§ **Material to process**:
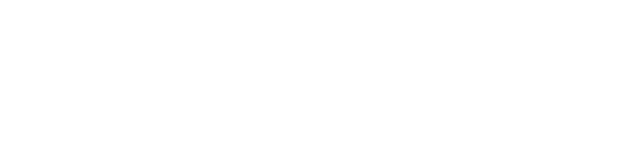
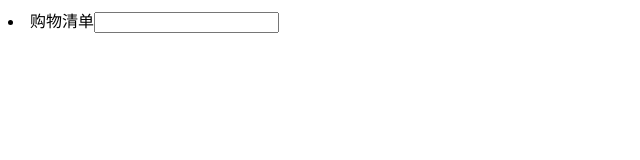
Before and after one commit to WENYAOMNG/verygood, a plain HTML site: page index.html in a window 1280 px wide. Shown: the whole page, without its empty margins (0-640 px from the left). Drawn offline with Linux system fonts and the light colour scheme.

Commit message:
修改后的master

```diff
--- a/index.html
+++ b/index.html
@@ -6,7 +6,8 @@
 </head>
 <body>
 <form action="">
-
+    <!--只有购物车-->
+    <li>购物清单<input type="text"/></li>
 </form>
 </body>
 </html>
```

§ **Your objective**: Output everything in the records exactly, leaving pictures out.

§ **Result**:
Before and after one commit to WENYAOMNG/verygood, a plain HTML site: page index.html in a window 1280 px wide. Shown: the whole page, without its empty margins (0-640 px from the left). Drawn offline with Linux system fonts and the light colour scheme.

Commit message:
修改后的master

```diff
--- a/index.html
+++ b/index.html
@@ -6,7 +6,8 @@
 </head>
 <body>
 <form action="">
-
+    <!--只有购物车-->
+    <li>购物清单<input type="text"/></li>
 </form>
 </body>
 </html>
```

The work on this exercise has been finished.